When Is The Compost Done?
After the initial mixing, a new fast compost pile will heat up quickly, remaining hot for several weeks or a month. At this early stage, the internal heat will drop when you turn the pile, but will quickly rise again due to the air and raw organic material which turning brought into the center of the pile. By the end of this initial composting stage, the volume of material will have shrunk to about one half of its original volume, and the raw organic material in the pile will have been transformed into a crumbly, brown substance with few identifiable plant fragments.
Using uncured compost may harm some plants, so it is important for you to let your new compost cure completely. Let your uncured compost sit until at least eight weeks has past since the initial mixing, it does not rise in temperature when the pile is turned, and has become even darker in color. At this point, your compost is finished and may be used freely in your garden as a mulch or soil amendment.
Words of Caution
As mentioned earlier, slow composting does not reach the internal temperatures necessary to kill weed seeds and plant pathogens. Even fast composting, which is produced at much higher temperatures, does not kill all of the weed seeds and plant pathogens.
With this in mind, you should be selective about what plant materials you add to your compost pile. Do not compost material from diseased plants, for you may spread the disease around your garden when you eventually use the compost. Also avoid composting weeds that have gone to seed, for the seeds may survive the composting process and spread when the compost is used.
There is a slight chance that herbicides used in the garden will survive the composting process, eventually harming other plants when the finished compost is used. For example, such contamination may occur when grass clippings from a lawn that has been treated with a “weed and feed” product are added to a compost pile. If you suspect that herbicides may have contaminated your compost, let the compost sit unused for a year or more so the herbicides will have had time to break down.
Remember that some raw materials, such as fruit and vegetable waste and kitchen scraps, may attract pests. It is best to bury potentially attractive materials deep within the pile. If this is not successful in keeping pests away, you may need to either screen your pile or avoid composting these materials.
- Organic Gardening Bulletin EB0648. WSU Extension bulletin that is a detailed guide to organic gardening in Washington State.
- Backyard Composting EB1784e. WSU Extension bulletin with an explanation of the basic interactions of “fast” and “slow” composting, term definitions, and composting materials explained by moisture, porosity, and nitrogen content. Troubleshooting tips with health and safety information. Learn how to build and turn a pile, what NOT to add, and how to use your finished compost.
- Compost. WSU Center for Sustaining Agriculture and Natural Resources Compost site with composting information and links.

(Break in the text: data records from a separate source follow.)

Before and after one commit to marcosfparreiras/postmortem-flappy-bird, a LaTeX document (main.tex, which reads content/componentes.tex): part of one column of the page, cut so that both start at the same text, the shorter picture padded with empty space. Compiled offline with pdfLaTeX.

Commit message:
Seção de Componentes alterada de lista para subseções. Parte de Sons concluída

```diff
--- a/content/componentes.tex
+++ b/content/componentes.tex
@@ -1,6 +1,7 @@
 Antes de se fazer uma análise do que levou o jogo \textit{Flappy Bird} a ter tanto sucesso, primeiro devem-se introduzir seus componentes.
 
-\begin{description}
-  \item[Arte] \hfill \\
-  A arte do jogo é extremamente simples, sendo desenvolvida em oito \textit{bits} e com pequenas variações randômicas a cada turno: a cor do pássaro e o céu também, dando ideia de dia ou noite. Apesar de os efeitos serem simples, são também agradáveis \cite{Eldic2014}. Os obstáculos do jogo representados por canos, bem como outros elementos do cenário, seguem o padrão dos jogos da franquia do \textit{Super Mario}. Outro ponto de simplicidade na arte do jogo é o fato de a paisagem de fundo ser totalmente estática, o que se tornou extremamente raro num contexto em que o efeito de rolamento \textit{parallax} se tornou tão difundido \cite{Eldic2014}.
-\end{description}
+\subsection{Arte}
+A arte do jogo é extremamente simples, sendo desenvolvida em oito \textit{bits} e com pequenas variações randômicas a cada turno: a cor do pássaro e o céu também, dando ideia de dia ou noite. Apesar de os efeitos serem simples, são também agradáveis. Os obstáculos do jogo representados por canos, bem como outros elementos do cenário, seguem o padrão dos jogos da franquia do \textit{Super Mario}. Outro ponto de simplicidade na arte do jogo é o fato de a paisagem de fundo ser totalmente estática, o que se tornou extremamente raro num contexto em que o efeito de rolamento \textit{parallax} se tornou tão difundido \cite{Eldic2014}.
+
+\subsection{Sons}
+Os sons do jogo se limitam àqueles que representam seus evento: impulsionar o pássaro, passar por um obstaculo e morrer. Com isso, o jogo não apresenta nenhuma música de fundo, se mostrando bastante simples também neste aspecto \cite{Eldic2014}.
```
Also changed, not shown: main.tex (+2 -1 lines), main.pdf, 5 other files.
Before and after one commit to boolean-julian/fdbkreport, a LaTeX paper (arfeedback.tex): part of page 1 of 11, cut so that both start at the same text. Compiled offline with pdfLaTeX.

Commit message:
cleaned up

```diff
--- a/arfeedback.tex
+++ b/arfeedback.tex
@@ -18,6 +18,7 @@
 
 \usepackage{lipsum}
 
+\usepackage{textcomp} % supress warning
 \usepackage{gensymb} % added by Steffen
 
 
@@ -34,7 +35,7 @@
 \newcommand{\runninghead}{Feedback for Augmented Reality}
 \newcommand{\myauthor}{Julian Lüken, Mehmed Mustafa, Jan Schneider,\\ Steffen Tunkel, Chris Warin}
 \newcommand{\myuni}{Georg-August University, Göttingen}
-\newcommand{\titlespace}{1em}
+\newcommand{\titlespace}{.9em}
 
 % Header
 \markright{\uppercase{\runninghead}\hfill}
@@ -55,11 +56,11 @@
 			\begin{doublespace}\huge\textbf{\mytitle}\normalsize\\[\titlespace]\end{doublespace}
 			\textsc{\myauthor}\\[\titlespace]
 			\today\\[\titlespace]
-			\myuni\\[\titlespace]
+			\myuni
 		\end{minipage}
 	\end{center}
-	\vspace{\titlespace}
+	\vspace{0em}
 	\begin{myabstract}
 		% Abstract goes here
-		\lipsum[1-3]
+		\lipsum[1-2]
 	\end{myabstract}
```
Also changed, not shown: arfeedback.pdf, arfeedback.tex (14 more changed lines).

- Composts and Nutrient Management. WSU Puyallup Organic Farming Systems and Nutrient Management site with current research results considering the effects of compost applications on nitrogen availability and soil properties, useful composting and publication links.
- Cornell Composting. Cornell University site with access to a variety of composting educational materials and programs.